If you would like to be involved please go to our website and become a member.

Tuesday, August 23, 2011

Griego: Program moves women from pain, to hope, to heroes - The Denver Post

Griego: Program moves women from pain, to hope, to heroes - The Denver Post

Sharee Wilson got out of prison and moved into a halfway house where a woman named Tina Black said, "You know, you should take this self-esteem program with me."

"Oh, no," Sharee replied, "not another program."

To the same suggestion, some of the other women at the house, scoffed: "Self-esteem? I have plenty of self-esteem, thank you very much."

Bravado isn't self-esteem, but then, the word has lost its meaning. Building self-esteem has been cast as an end, when it is a means. Humility, dignity, love of humanity all come with understanding one's own worth or value or sacredness — choose the word that has meaning for you. It guides the choices we make.

Sharee made a lot of bad choices. We've met her before. She was one of the inmates who urged students at Manny Martinez Middle School to learn from her missteps. Her son, Kevin, a dean of students at Montbello High School, saw her picture in the paper. They'd been estranged. He wrote me and said that for the first time in a long time, he was proud of her.

Sharee accepted Tina Black's offer. When the program ended, 16 weeks later, she invited me to graduation.

It was Sunday. Twenty-seven women graduated. They are residents of either Tooley Hall or Arapahoe County Residential Center halfway houses. Between the singing, the praising Jesus and the dancing, I've never seen anything quite so joyous. Hope took its place in that room among the women and their families, and hope is hard to muster in the wake of so many broken hearts.

The ceremony was held at Word Up Life Changers Ministry. It's the church with the white steeple just north of Alameda on Colorado Boulevard. The church gave office space to evangelist Renee Scott and her Angel's Cove program. Sister Scott, as she is known, is an unflappable, soft-spoken straight-talker, generous in her love and time. The goal, she tells the women, is to "build a new you."

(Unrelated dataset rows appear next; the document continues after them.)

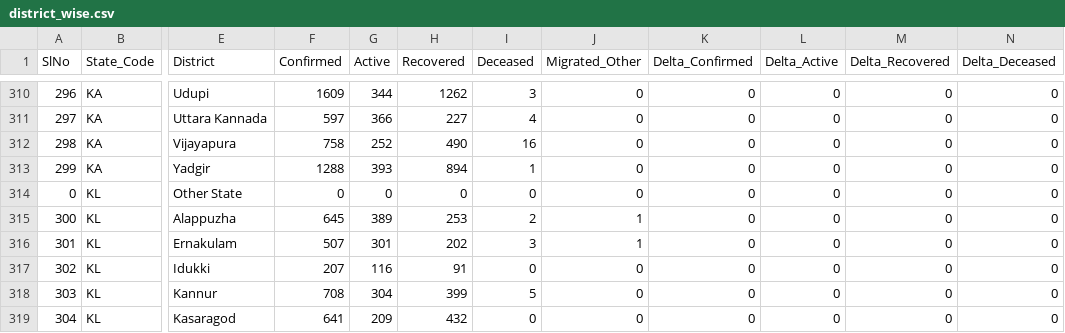
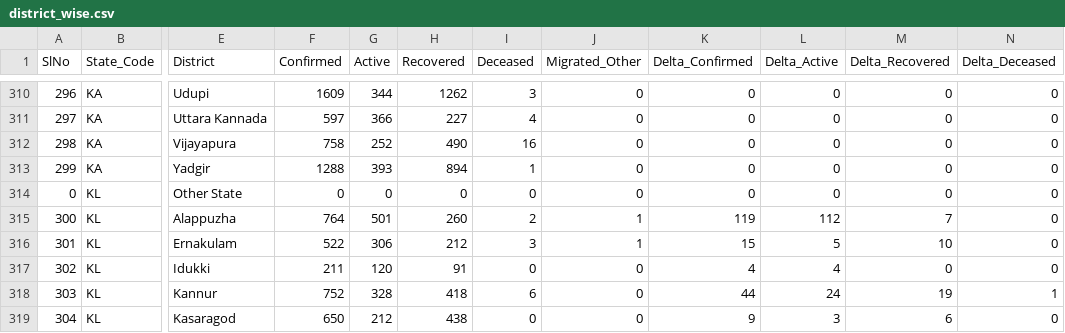
Before and after one commit to maaz619/api, a CSV file: csv/latest/district_wise.csv, drawn as a sheet; only a part is shown, gaps mark what is left out; the diff covers the shown part only; the diff names each change by its address in the sheet, - before the commit and + after, or states it on an @@ line.

Commit message:
data updated on - Mon Jul 13 13:46:40 UTC 2020

```diff
--- a/csv/latest/district_wise.csv
+++ b/csv/latest/district_wise.csv
-F315 (Confirmed): 645
+F315 (Confirmed): 764
-G315 (Active): 389
+G315 (Active): 501
-H315 (Recovered): 253
+H315 (Recovered): 260
-K315 (Delta_Confirmed): 0
+K315 (Delta_Confirmed): 119
-L315 (Delta_Active): 0
+L315 (Delta_Active): 112
-M315 (Delta_Recovered): 0
+M315 (Delta_Recovered): 7
-F316 (Confirmed): 507
+F316 (Confirmed): 522
-G316 (Active): 301
+G316 (Active): 306
-H316 (Recovered): 202
+H316 (Recovered): 212
-K316 (Delta_Confirmed): 0
+K316 (Delta_Confirmed): 15
-L316 (Delta_Active): 0
+L316 (Delta_Active): 5
-M316 (Delta_Recovered): 0
+M316 (Delta_Recovered): 10
-F317 (Confirmed): 207
+F317 (Confirmed): 211
-G317 (Active): 116
+G317 (Active): 120
-K317 (Delta_Confirmed): 0
+K317 (Delta_Confirmed): 4
-L317 (Delta_Active): 0
+L317 (Delta_Active): 4
-F318 (Confirmed): 708
+F318 (Confirmed): 752
-G318 (Active): 304
+G318 (Active): 328
-H318 (Recovered): 399
+H318 (Recovered): 418
-I318 (Deceased): 5
+I318 (Deceased): 6
-K318 (Delta_Confirmed): 0
+K318 (Delta_Confirmed): 44
-L318 (Delta_Active): 0
+L318 (Delta_Active): 24
-M318 (Delta_Recovered): 0
+M318 (Delta_Recovered): 19
-N318 (Delta_Deceased): 0
+N318 (Delta_Deceased): 1
-F319 (Confirmed): 641
+F319 (Confirmed): 650
-G319 (Active): 209
+G319 (Active): 212
-H319 (Recovered): 432
+H319 (Recovered): 438
-K319 (Delta_Confirmed): 0
+K319 (Delta_Confirmed): 9
-L319 (Delta_Active): 0
+L319 (Delta_Active): 3
-M319 (Delta_Recovered): 0
+M319 (Delta_Recovered): 6
```
Also changed, not shown: 56 edited cells elsewhere in this file, csv/latest/state_wise.csv, csv/latest/states.csv, 40 other files.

"We talk about blame. We talk about taking responsibility," Sister Scott says. "We don't just come in with flowers. The goal is that their lives change, that they would come to know their purpose.

"When they are getting ready to go back home, they are full of questions. Who am I? How do I fit? Who will rub shoulders with me? Will I be rejected? So, we separate prison from who they are. We tear that veil away. Yes, we'll talk about prison, but right now, 'Who are you?' "

Among the guests are the directors of Tooley Hall and ACRC, Cecilia Turner and Angie Riffel. They attend every graduation. "A lot of these women have been told no one wants to hear their voices," Turner says. "This program helps them find their voices. Sister Scott has made an incredible difference in their lives."

I meet Brenda. She's a beautiful 40-year-old and longtime addict. "This is the first time I have ever graduated from anything," she says, beaming. Her mother has driven in from Laramie. "I think you can do it," mom says to daughter. "Enough is enough." Brenda nods. "I can."

No comments: